Below are the records; copy out every line that holds the word "test".

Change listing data
━━━━━━
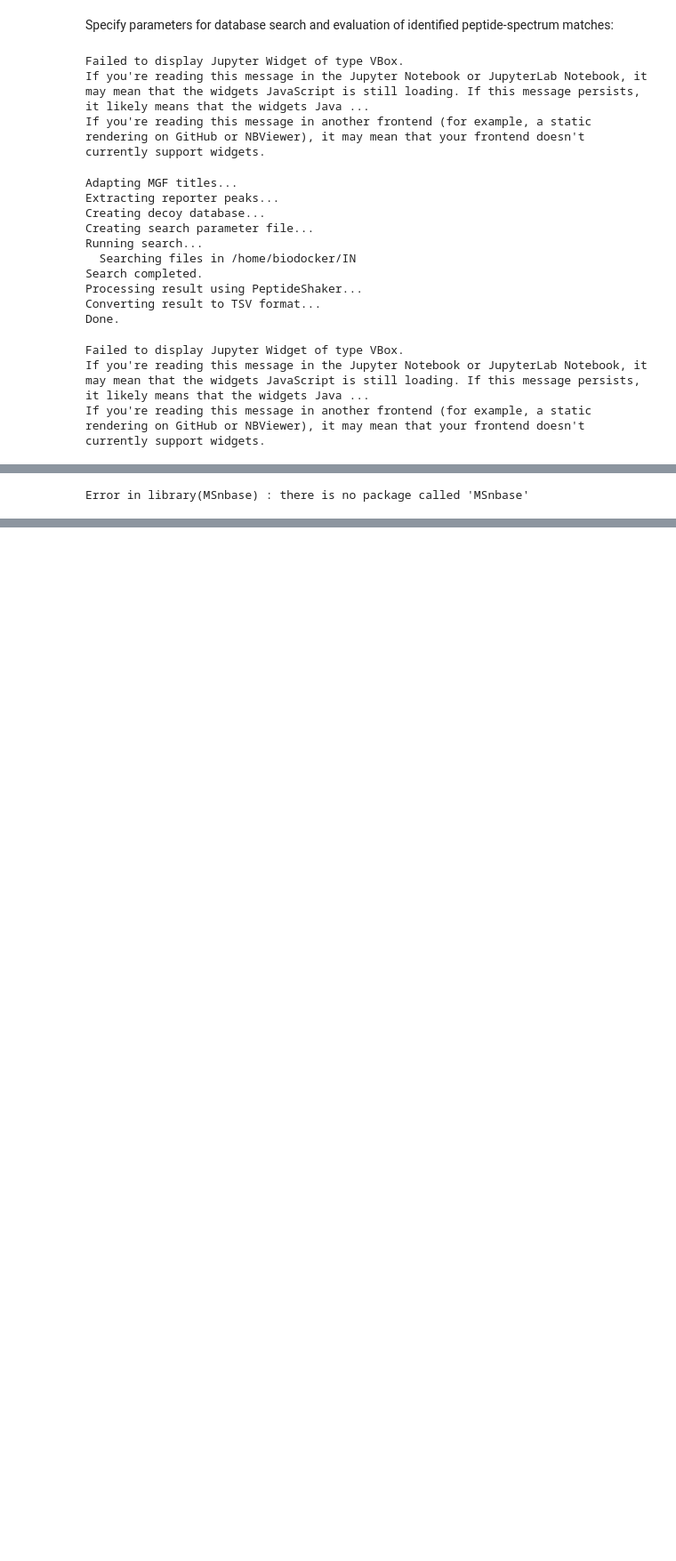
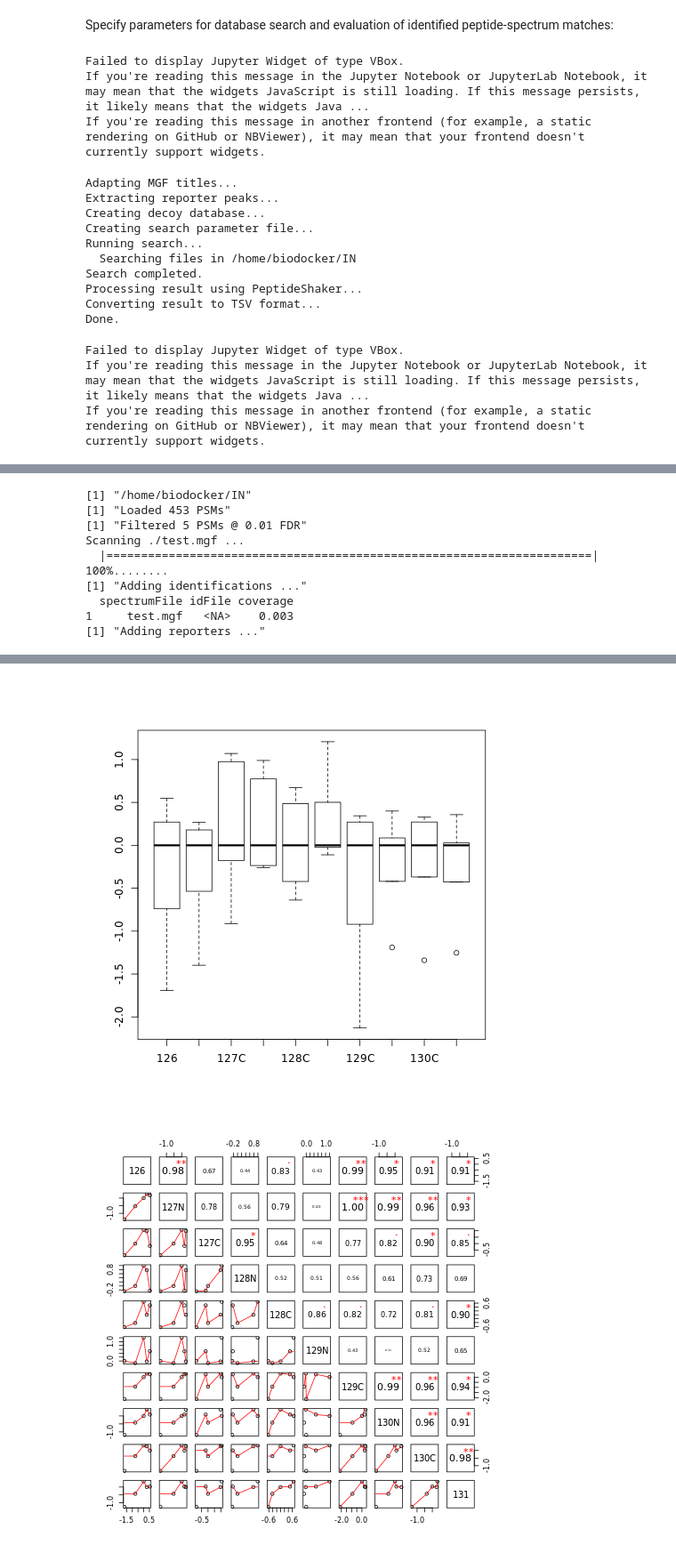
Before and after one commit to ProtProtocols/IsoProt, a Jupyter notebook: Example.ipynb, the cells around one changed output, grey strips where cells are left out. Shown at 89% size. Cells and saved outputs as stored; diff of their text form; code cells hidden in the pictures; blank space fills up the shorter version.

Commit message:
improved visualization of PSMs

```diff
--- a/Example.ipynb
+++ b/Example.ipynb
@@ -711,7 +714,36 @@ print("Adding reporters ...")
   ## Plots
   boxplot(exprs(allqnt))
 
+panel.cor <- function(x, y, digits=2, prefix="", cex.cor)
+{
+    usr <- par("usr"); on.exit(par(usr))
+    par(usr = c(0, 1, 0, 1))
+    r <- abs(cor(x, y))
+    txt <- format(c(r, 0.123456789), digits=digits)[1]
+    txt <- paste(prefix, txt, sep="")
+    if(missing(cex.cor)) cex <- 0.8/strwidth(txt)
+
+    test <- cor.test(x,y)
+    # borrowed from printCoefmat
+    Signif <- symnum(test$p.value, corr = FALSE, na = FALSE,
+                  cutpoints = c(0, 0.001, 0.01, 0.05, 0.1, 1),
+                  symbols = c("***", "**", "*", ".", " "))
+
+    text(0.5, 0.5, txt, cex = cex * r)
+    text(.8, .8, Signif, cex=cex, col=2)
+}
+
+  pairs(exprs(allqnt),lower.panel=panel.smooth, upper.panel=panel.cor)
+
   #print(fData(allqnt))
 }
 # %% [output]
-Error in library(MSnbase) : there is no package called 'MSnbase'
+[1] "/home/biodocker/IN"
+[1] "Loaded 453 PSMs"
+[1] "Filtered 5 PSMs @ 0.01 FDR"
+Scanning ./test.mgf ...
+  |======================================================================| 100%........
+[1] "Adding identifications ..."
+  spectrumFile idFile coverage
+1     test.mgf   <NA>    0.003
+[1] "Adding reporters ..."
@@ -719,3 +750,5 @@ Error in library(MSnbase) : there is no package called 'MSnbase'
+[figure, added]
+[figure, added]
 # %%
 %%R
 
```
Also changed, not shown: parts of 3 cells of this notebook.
━━━━━━
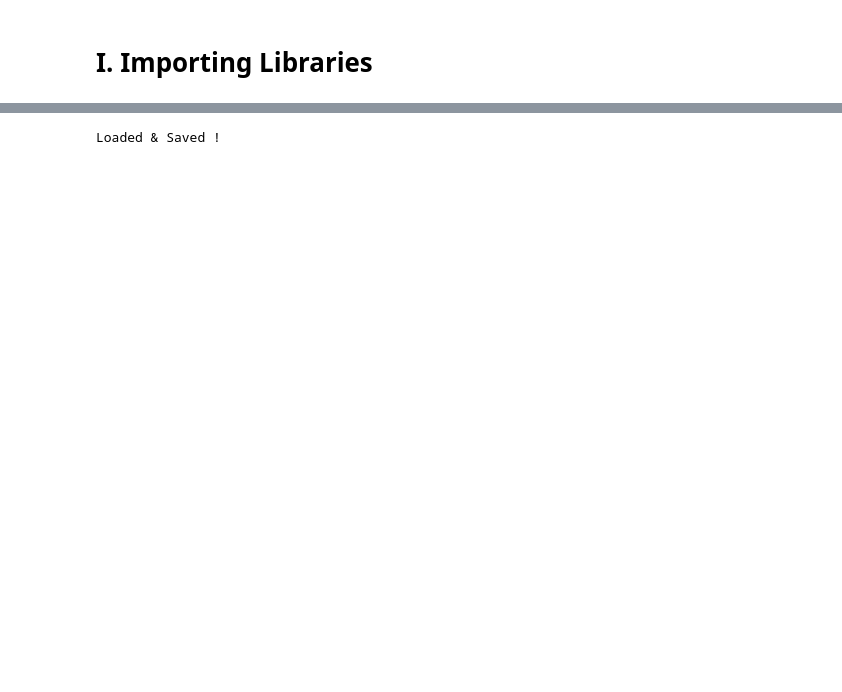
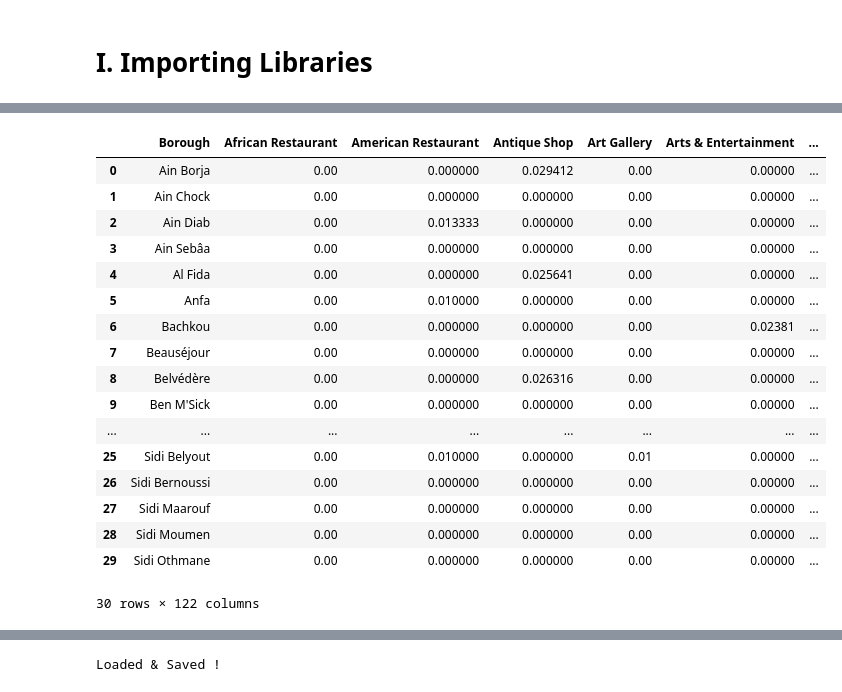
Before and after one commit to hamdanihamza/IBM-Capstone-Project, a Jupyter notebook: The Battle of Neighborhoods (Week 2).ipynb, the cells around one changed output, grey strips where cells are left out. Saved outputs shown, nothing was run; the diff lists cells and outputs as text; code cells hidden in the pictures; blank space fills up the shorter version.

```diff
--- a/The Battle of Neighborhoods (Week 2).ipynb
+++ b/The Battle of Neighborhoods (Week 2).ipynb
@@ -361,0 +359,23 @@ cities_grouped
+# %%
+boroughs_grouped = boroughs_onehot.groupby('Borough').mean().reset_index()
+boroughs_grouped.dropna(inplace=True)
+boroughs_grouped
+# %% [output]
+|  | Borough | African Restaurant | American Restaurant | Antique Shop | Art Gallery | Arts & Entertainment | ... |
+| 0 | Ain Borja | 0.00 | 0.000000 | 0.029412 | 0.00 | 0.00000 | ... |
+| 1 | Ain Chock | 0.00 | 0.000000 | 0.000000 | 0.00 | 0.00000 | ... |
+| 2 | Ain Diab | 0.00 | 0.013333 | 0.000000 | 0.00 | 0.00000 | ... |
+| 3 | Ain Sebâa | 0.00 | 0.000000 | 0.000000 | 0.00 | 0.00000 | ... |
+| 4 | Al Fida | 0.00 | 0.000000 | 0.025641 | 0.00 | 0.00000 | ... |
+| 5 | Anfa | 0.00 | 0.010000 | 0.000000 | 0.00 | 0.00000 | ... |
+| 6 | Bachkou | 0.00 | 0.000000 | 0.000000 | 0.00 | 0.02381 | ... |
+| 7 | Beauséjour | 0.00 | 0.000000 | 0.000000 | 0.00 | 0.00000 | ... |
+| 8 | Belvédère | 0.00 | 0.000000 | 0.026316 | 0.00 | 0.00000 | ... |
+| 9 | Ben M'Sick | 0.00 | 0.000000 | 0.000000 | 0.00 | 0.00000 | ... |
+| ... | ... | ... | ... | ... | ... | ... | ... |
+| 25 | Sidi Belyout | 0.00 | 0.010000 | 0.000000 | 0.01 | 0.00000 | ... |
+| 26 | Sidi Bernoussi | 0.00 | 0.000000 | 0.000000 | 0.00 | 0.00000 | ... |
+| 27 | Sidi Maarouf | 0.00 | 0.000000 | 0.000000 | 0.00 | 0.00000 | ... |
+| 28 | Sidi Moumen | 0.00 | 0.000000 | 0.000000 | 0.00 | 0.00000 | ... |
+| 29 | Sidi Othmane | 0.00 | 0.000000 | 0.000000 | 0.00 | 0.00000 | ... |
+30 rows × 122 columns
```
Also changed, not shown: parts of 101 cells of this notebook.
━━━━━━
** The completed task **
+    test <- cor.test(x,y)
+    Signif <- symnum(test$p.value, corr = FALSE, na = FALSE,
+Scanning ./test.mgf ...
+1     test.mgf   <NA>    0.003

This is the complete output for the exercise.